“It’s hard not to believe that this is in some way a political statement,” said one opponent, 72-year-old Lorna Salzman of Brooklyn. “I think it can very easily deteriorate into something that people could see as confrontational.”
Debbie Almontaser expected the reaction. The longtime New York City educator, a Muslim of Yemeni background, will be leading the soon-to-open Khalil Gibran International Academy. She has done extensive interfaith and cultural work to fight stereotypes about Arabs and Muslims in the post-Sept. 11 world.
The school is named after the famed Lebanese-American Christian poet who promoted peace. It would be one of a few nationwide that incorporate the Arabic language and culture. Almontaser and city Department of Education officials say the curriculum will be in line with basics required from public schools while integrating elements of its theme.
For instance, the crucial role of Arabs in developing algebra would be explored in math. In history, students may study Egypt’s extraordinary past. And, of course, Arabic will be offered as a second language, at a time when Arabic speakers are in great demand in a number of fields. The goal is to eventually teach half of the classes in Arabic.
New York already has schools specializing in Asian culture and Chinese language, and is opening one that centers on Latin-American culture. When the education department revealed plans for the Arabic school earlier this year, the reaction was fierce on right-wing Web sites.
Daniel Pipes, a conservative commentator who frequently rails against militant Islam, wrote on his blog: “In principle it is a great idea – the United States needs more Arabic-speakers. In practice, however, Arabic instruction is heavy with Islamist and Arabist overtones and demands.”
I suppose I should know more about Daniel Pipes by now. I have to question his statement that Arabic instruction is “heavy with Islamist and Arabist overtones and demands.” What does he even mean by that?
I’ve heard similar statements before. In fact, a large part of why the State Department was ignored by the neocons when it came to their “planning” for the Middle East is the prevailing belief that everyone who learns or knows Arabic is irrationally biased towards the Arab world and against Israel.

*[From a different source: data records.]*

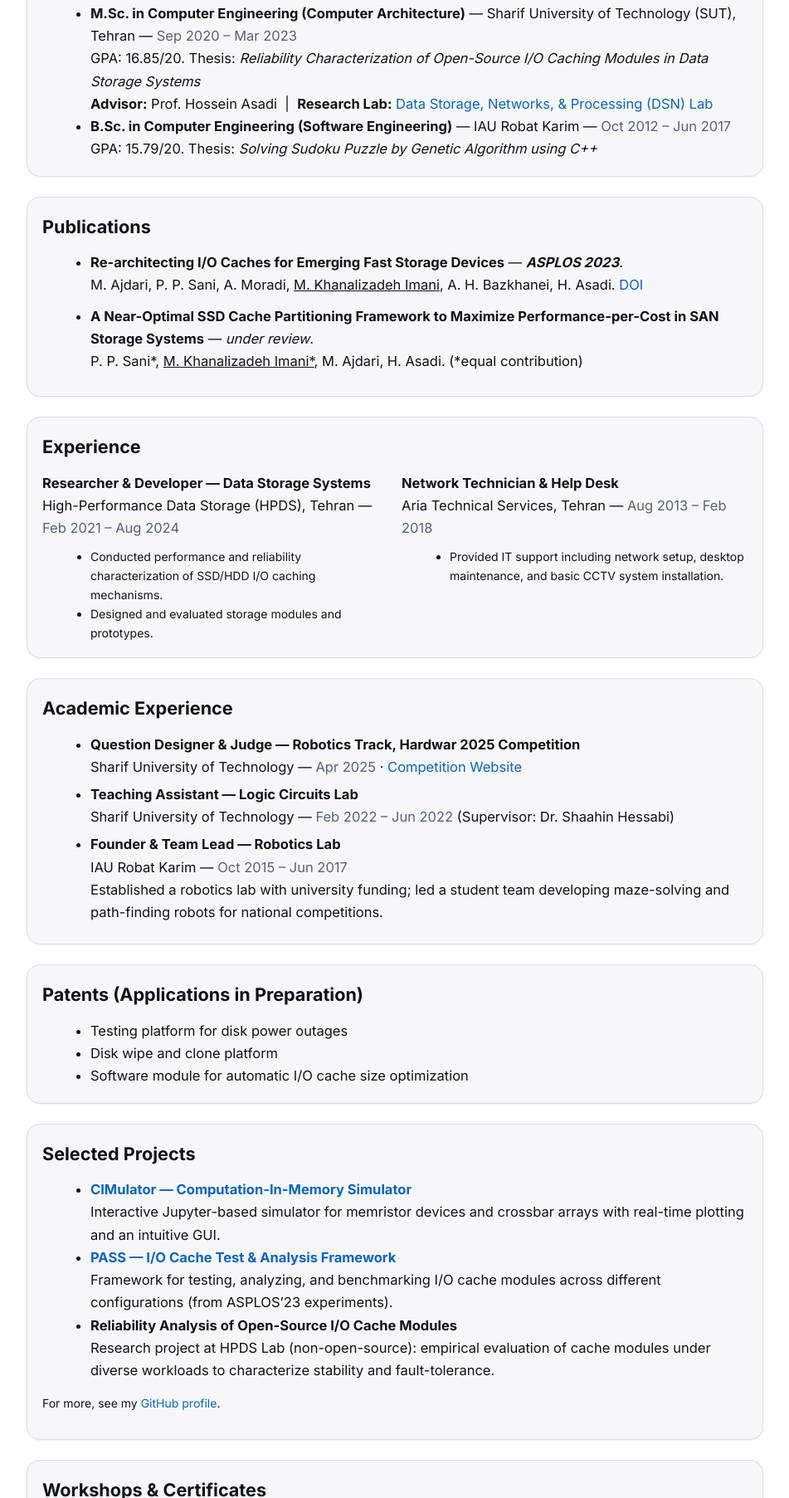
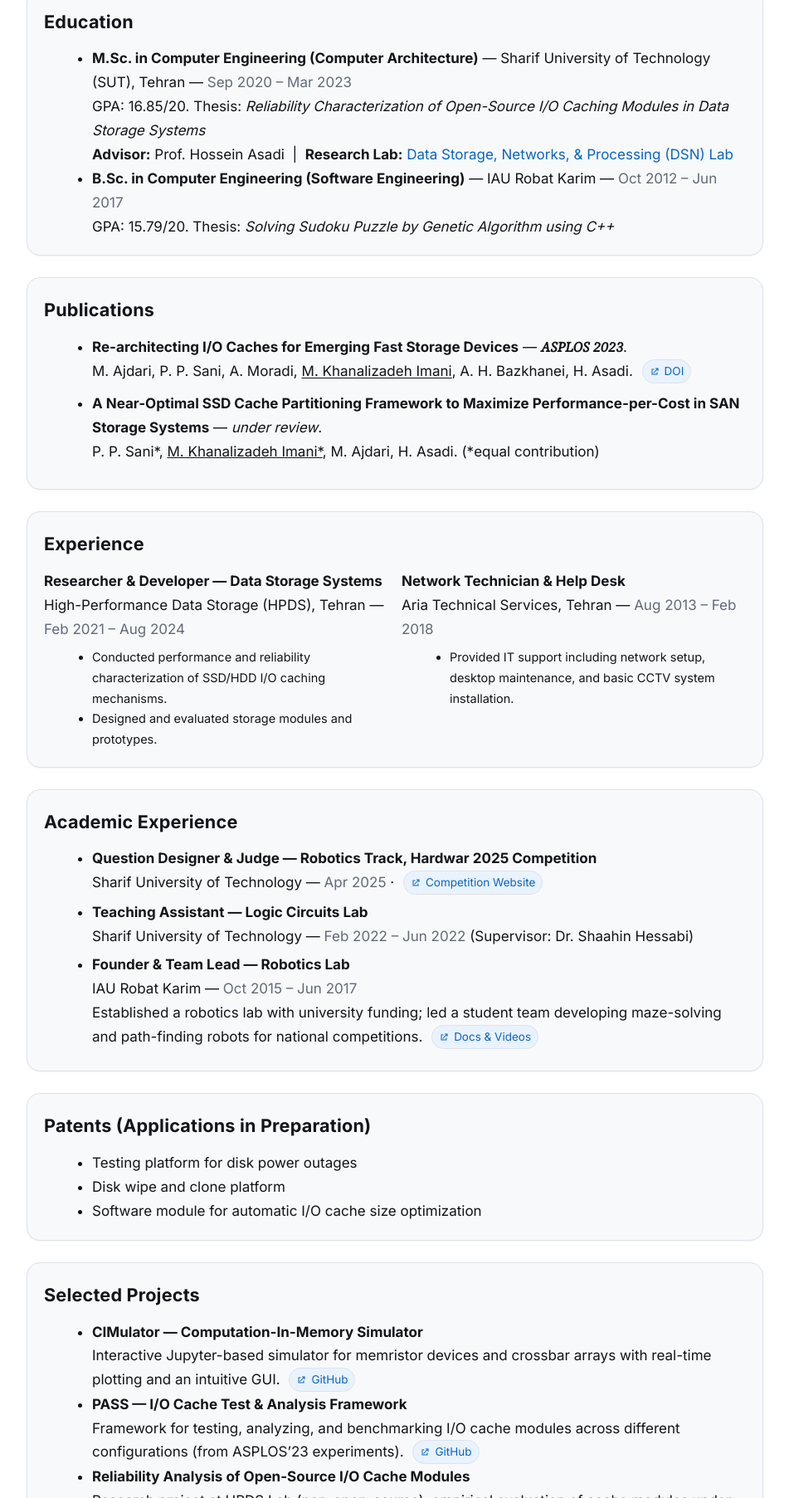
Before and after one commit to MasoudKhanalizadeh/masoudkhanalizadeh.github.io, a plain HTML site: page index.html in a window 1280 px wide. Shown: the part 995-2800 px from the top of the page at 83% size, without its empty margins (164-1115 px from the left). Drawn offline with Linux system fonts and the light colour scheme.

Commit message:
Update index.html

```diff
--- a/index.html
+++ b/index.html
@@ -11,17 +11,18 @@
   <!-- Fonts -->
   <link rel="preconnect" href="https://fonts.googleapis.com" />
   <link rel="preconnect" href="https://fonts.gstatic.com" crossorigin />
-  <link href="https://fonts.googleapis.com/css2?family=Inter:wght@300;400;500;600;700;800&display=swap" rel="stylesheet"/>
+  <link href="https://fonts.googleapis.com/css2?family=Inter:wght@400;500;600;700&family=Source+Serif+4:ital,wght@0,500;0,600;1,400&display=swap" rel="stylesheet"/>
 
   <style>
-    /* ------- Design tokens ------- */
+    /* ------- Design tokens (refined) ------- */
     :root{
-      --bg:#ffffff; --surface:#f7f7f9; --ink:#111318; --ink-muted:#5a6270;
-      --border:#d9dde5; --accent:#0a66c2; --accent-weak:#e6f0fb;
-      --max: 920px; --radius:16px; --shadow:0 1px 2px rgba(0,0,0,.05);
-      --lh:1.65; --h1: clamp(1.9rem, 1.5rem + 1.5vw, 2.4rem);
+      --bg:#ffffff; --surface:#f8f9fb; --ink:#12151a; --ink-muted:#616b77;
+      --border:#dde3ea; --accent:#0a66c2; --accent-weak:#e9f2ff;
+      --max: 920px; --radius:16px; --radius-sm:12px;
+      --shadow:0 1px 2px rgba(0,0,0,.05);
+      --lh:1.7; --h1: clamp(2rem, 1.6rem + 1.6vw, 2.6rem);
       --h2: clamp(1.15rem, 1rem + .6vw, 1.35rem);
-      --text: 16.5px; --small: 14px;
+      --text: 17px; --small: 14.5px;
     }
     @media (prefers-color-scheme: dark){
       :root{
@@ -31,8 +32,8 @@
       }
     }
     html[data-theme="light"]{
-      --bg:#ffffff; --surface:#f7f7f9; --ink:#111318; --ink-muted:#5a6270;
-      --border:#d9dde5; --accent:#0a66c2; --accent-weak:#e6f0fb; --shadow:0 1px 2px rgba(0,0,0,.05);
+      --bg:#ffffff; --surface:#f8f9fb; --ink:#12151a; --ink-muted:#616b77;
+      --border:#dde3ea; --accent:#0a66c2; --accent-weak:#e9f2ff; --shadow:0 1px 2px rgba(0,0,0,.05);
     }
     html[data-theme="dark"]{
       --bg:#0b0d12; --surface:#11151c; --ink:#e9edf1; --ink-muted:#aab3bd;
@@ -41,8 +42,15 @@
 
     /* ------- Base ------- */
     *{box-sizing:border-box}
-    html,body{margin:0;padding:0;background:var(--bg);color:var(--ink);font-family:Inter,system-ui,Segoe UI,Roboto,Arial,sans-serif}
-    body{font-size:var(--text);line-height:var(--lh);-webkit-font-smoothing:antialiased;text-rendering:optimizeLegibility}
+    html,body{
+      margin:0;padding:0;background:var(--bg);color:var(--ink);
+      font-family:Inter,system-ui,Segoe UI,Roboto,Arial,sans-serif;
+    }
+    body{
+      font-size:var(--text);line-height:var(--lh);
+      -webkit-font-smoothing:antialiased;text-rendering:optimizeLegibility;
+      font-feature-settings:"liga","calt","cv02","cv03","cv04";
+    }
     a{color:var(--accent);text-decoration:none}
     a:hover{text-decoration:underline}
     img{max-width:100%;display:block}
@@ -55,27 +63,33 @@
     nav{display:flex;flex-wrap:wrap;gap:8px}
     nav a{padding:8px 12px;border-radius:999px;background:var(--accent-weak);border:1px solid var(--border);font-size:var(--small)}
     .controls{display:flex;gap:10px;align-items:center}
-    .btn{display:inline-flex;align-items:center;gap:8px;padding:10px 12px;border-radius:12px;background:var(--surface);border:1px solid var(--border);box-shadow:var(--shadow);font-weight:500}
+    .btn{display:inline-flex;align-items:center;gap:8px;padding:10px 12px;border-radius:12px;background:var(--surface);border:1px solid var(--border);box-shadow:var(--shadow);font-weight:600}
     .toggle{cursor:pointer}
 
     /* ------- Layout ------- */
-    .hero{display:grid;grid-template-columns:1fr 1.4fr;gap:20px;align-items:center}
+    .hero{display:grid;grid-template-columns:1fr 1.4fr;gap:22px;align-items:center}
     @media (max-width:820px){ .hero{grid-template-columns:1fr} }
-    h1{font-size:var(--h1);line-height:1.15;margin:0 0 6px}
-    h2{font-size:var(--h2);margin:0 0 12px}
-    section{margin:24px 0}
+    h1{font-size:var(--h1);line-height:1.12;margin:0 0 6px;font-weight:700}
+    h2{font-size:var(--h2);margin:0 0 12px;font-weight:700;letter-spacing:.2px}
+    section{margin:26px 0}
     .muted{color:var(--ink-muted)}
     .small{font-size:var(--small)}
-    .card{background:var(--surface);border:1px solid var(--border);border-radius:var(--radius);padding:18px;box-shadow:var(--shadow)}
+    .card{
+      background:var(--surface);border:1px solid var(--border);
+      border-radius:var(--radius);padding:20px;box-shadow:var(--shadow)
+    }
     ul{margin:8px 0 0 18px}
     .grid{display:grid;gap:16px}
     @media (min-width:840px){ .grid.cols-2{grid-template-columns:1fr 1fr} }
-    .pill{display:inline-block;padding:6px 10px;border-radius:999px;background:var(--accent-weak);border:1px solid var(--border);margin:4px 6px 0 0}
+    .pill{
+      display:inline-block;padding:6px 10px;border-radius:999px;
+      background:var(--accent-weak);border:1px solid var(--border);margin:4px 6px 0 0
+    }
     footer{margin-top:36px;color:var(--ink-muted);font-size:var(--small)}
 
     /* ------- Components ------- */
-    .avatar{width:170px;height:170px;border-radius:50%;border:3px solid var(--border);box-shadow:var(--shadow);object-fit:cover;margin:6px auto}
-    .kv{display:grid;grid-template-columns:auto 1fr;gap:6px 10px;margin:12px 0 0}
+    .avatar{width:172px;height:172px;border-radius:50%;border:3px solid var(--border);box-shadow:var(--shadow);object-fit:cover;margin:6px auto}
+    .kv{display:grid;grid-template-columns:auto 1fr;gap:6px 12px;margin:12px 0 0}
     .kv div:first-child{color:var(--ink-muted)}
     .pub li{margin-bottom:10px}
     .tight li{margin-bottom:6px}
@@ -86,7 +100,18 @@
       -webkit-user-drag:none; user-select:none; -webkit-touch-callout:none; pointer-events:none;
     }
 
-    /* ------- Print ------- */
+    /* Serif emphasis for paper/venue (subtle academic vibe) */
+    .venue { font-family:"Source Serif 4", Georgia, serif; font-weight:600 }
+
+    /* External link chip like in LaTeX footer links */
+    .ext {
+      font-size:13.5px; padding:2px 8px; border-radius:999px;
+      background:var(--accent-weak); border:1px solid var(--border);
+      display:inline-flex; align-items:center; gap:6px; margin-left:6px; white-space:nowrap;
+    }
+    .ext svg { width:12px; height:12px; }
+
+    /* Print */
     @media print{
       .controls, nav, #themeBtn { display:none !important; }
       .card{box-shadow:none;border-color:#bbb}
@@ -184,9 +209,13 @@
         <h2>Publications</h2>
         <ul class="pub">
           <li>
-            <strong>Re-architecting I/O Caches for Emerging Fast Storage Devices</strong> — <em><strong>ASPLOS 2023</strong></em>.<br/>
+            <strong>Re-architecting I/O Caches for Emerging Fast Storage Devices</strong> — <em class="venue">ASPLOS 2023</em>.<br/>
             M. Ajdari, P. P. Sani, A. Moradi, <u>M. Khanalizadeh Imani</u>, A. H. Bazkhanei, H. Asadi.
-            <a href="https://doi.org/10.1145/3582016.3582041" target="_blank" rel="noopener">DOI</a>
+            <a href="https://doi.org/10.1145/3582016.3582041" target="_blank" rel="noopener" class="ext" aria-label="DOI">
+              <!-- ext icon -->
+              <svg viewBox="0 0 24 24" fill="currentColor" aria-hidden="true"><path d="M14 3h7v7h-2V6.41l-9.29 9.3-1.42-1.42 9.3-9.29H14V3z"/><path d="M5 5h6v2H7v10h10v-4h2v6H5V5z"/></svg>
+              DOI
+            </a>
           </li>
           <li>
             <strong>A Near-Optimal SSD Cache Partitioning Framework to Maximize Performance-per-Cost in SAN Storage Systems</strong> — <em>under review</em>.<br/>
@@ -224,7 +253,10 @@
           <li>
             <strong>Question Designer &amp; Judge — Robotics Track, Hardwar 2025 Competition</strong><br/>
             Sharif University of Technology — <span class="muted">Apr 2025</span> ·
-            <a href="https://hardwar-sharif.ir/staff-members" target="_blank" rel="noopener">Competition Website</a>
+            <a href="https://hardwar-sharif.ir/staff-members" target="_blank" rel="noopener" class="ext">
+              <svg viewBox="0 0 24 24" fill="currentColor" aria-hidden="true"><path d="M14 3h7v7h-2V6.41l-9.29 9.3-1.42-1.42 9.3-9.29H14V3z"/><path d="M5 5h6v2H7v10h10v-4h2v6H5V5z"/></svg>
+              Competition Website
+            </a>
           </li>
           <li>
             <strong>Teaching Assistant — Logic Circuits Lab</strong><br/>
@@ -235,6 +267,10 @@
             <strong>Founder &amp; Team Lead — Robotics Lab</strong><br/>
             IAU Robat Karim — <span class="muted">Oct 2015 – Jun 2017</span><br/>
             Established a robotics lab with university funding; led a student team developing maze-solving and path-finding robots for national competitions.
+            <a href="https://drive.google.com/drive/folders/1QX_zl7KSDuhBN_rU-jr9-XzJUztgGyjf?usp=sharing" target="_blank" rel="noopener" class="ext" aria-label="Docs & Videos">
+              <svg viewBox="0 0 24 24" fill="currentColor" aria-hidden="true"><path d="M14 3h7v7h-2V6.41l-9.29 9.3-1.42-1.42 9.3-9.29H14V3z"/><path d="M5 5h6v2H7v10h10v-4h2v6H5V5z"/></svg>
+              Docs &amp; Videos
+            </a>
           </li>
         </ul>
       </section>
@@ -254,19 +290,26 @@
         <h2>Selected Projects</h2>
         <ul>
           <li>
-            <strong><a href="https://github.com/MasoudKhanalizadeh/CIMulator" target="_blank" rel="noopener">CIMulator — Computation-In-Memory Simulator</a></strong><br/>
+            <strong>CIMulator — Computation-In-Memory Simulator</strong><br/>
             Interactive Jupyter-based simulator for memristor devices and crossbar arrays with real-time plotting and an intuitive GUI.
+            <a href="https://github.com/MasoudKhanalizadeh/CIMulator" target="_blank" rel="noopener" class="ext" aria-label="GitHub">
+              <svg viewBox="0 0 24 24" fill="currentColor" aria-hidden="true"><path d="M14 3h7v7h-2V6.41l-9.29 9.3-1.42-1.42 9.3-9.29H14V3z"/><path d="M5 5h6v2H7v10h10v-4h2v6H5V5z"/></svg>
+              GitHub
+            </a>
           </li>
           <li>
-            <strong><a href="https://github.com/MasoudKhanalizadeh/PASS" target="_blank" rel="noopener">PASS — I/O Cache Test &amp; Analysis Framework</a></strong><br/>
+            <strong>PASS — I/O Cache Test &amp; Analysis Framework</strong><br/>
             Framework for testing, analyzing, and benchmarking I/O cache modules across different configurations (from ASPLOS’23 experiments).
+            <a href="https://github.com/MasoudKhanalizadeh/PASS" target="_blank" rel="noopener" class="ext" aria-label="GitHub">
+              <svg viewBox="0 0 24 24" fill="currentColor" aria-hidden="true"><path d="M14 3h7v7h-2V6.41l-9.29 9.3-1.42-1.42 9.3-9.29H14V3z"/><path d="M5 5h6v2H7v10h10v-4h2v6H5V5z"/></svg>
+              GitHub
+            </a>
           </li>
           <li>
             <strong>Reliability Analysis of Open-Source I/O Cache Modules</strong><br/>
             Research project at HPDS Lab (non-open-source): empirical evaluation of cache modules under diverse workloads to characterize stability and fault-tolerance.
           </li>
         </ul>
-        <p class="small">For more, see my <a href="https://github.com/MasoudKhanalizadeh" target="_blank" rel="noopener">GitHub profile</a>.</p>
       </section>
 
       <!-- CERTIFICATES -->
@@ -276,15 +319,33 @@
           <li>
             <strong>10th Winter Seminar Series (WSS10)</strong> — Sharif University of Technology —
             <em>Apr 2025</em> ·
-            <a href="/certificates/WSS10.png" target="_blank" rel="noopener">View Certificate</a>
+            <a href="/certificates/WSS10.png" target="_blank" rel="noopener" class="ext" aria-label="Certificate">
+              <svg viewBox="0 0 24 24" fill="currentColor" aria-hidden="true"><path d="M14 3h7v7h-2V6.41l-9.29 9.3-1.42-1.42 9.3-9.29H14V3z"/><path d="M5 5h6v2H7v10h10v-4h2v6H5V5z"/></svg>
+              View
+            </a>
           </li>
           <li>
             <strong>5-Day Gen AI Intensive</strong> — Google/Kaggle —
             <em>2025</em> ·
-            <a href="/certificates/GenAI.png" target="_blank" rel="noopener">View Certificate</a>
+            <a href="/certificates/GenAI.png" target="_blank" rel="noopener" class="ext" aria-label="Certificate">
+              <svg viewBox="0 0 24 24" fill="currentColor" aria-hidden="true"><path d="M14 3h7v7h-2V6.41l-9.29 9.3-1.42-1.42 9.3-9.29H14V3z"/><path d="M5 5h6v2H7v10h10v-4h2v6H5V5z"/></svg>
+              View
+            </a>
           </li>
-          <li><strong>MCSE 2012</strong> — Cando Institute, Tehran — <em>Sep 2015 – Sep 2016</em></li>
-          <li><strong>Network+</strong> — Cando Institute, Tehran — <em>Jul 2015</em></li>
+          <li>
+            <strong>MCSE 2012</strong> — Cando Institute, Tehran — <em>Sep 2015 – Sep 2016</em>
+            <a href="https://drive.google.com/file/d/1ZAPUOkVtnyCpJUiWYSyd9C8eisL-6ZOC/view?usp=drive_link" target="_blank" rel="noopener" class="ext" aria-label="Certificate">
+              <svg viewBox="0 0 24 24" fill="currentColor" aria-hidden="true"><path d="M14 3h7v7h-2V6.41l-9.29 9.3-1.42-1.42 9.3-9.29H14V3z"/><path d="M5 5h6v2H7v10h10v-4h2v6H5V5z"/></svg>
+              View
+            </a>
+          </li>
+          <li>
+            <strong>Network+</strong> — Cando Institute, Tehran — <em>Jul 2015</em>
+            <a href="https://drive.google.com/file/d/1T9DagM4nmjxPky4GBqPl0rI3tFUngiU9/view?usp=sharing" target="_blank" rel="noopener" class="ext" aria-label="Certificate">
+              <svg viewBox="0 0 24 24" fill="currentColor" aria-hidden="true"><path d="M14 3h7v7h-2V6.41l-9.29 9.3-1.42-1.42 9.3-9.29H14V3z"/><path d="M5 5h6v2H7v10h10v-4h2v6H5V5z"/></svg>
+              View
+            </a>
+          </li>
         </ul>
       </section>
 
```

“Teachers are going to be expected to provide students with multiple perspectives on whatever the issue is,” Almontaser said. “Students will, through the critical-thinking skills that they will develop, make informed decisions on the perspective that they want to believe. It’s going to be quite difficult to do, but that is a priority.”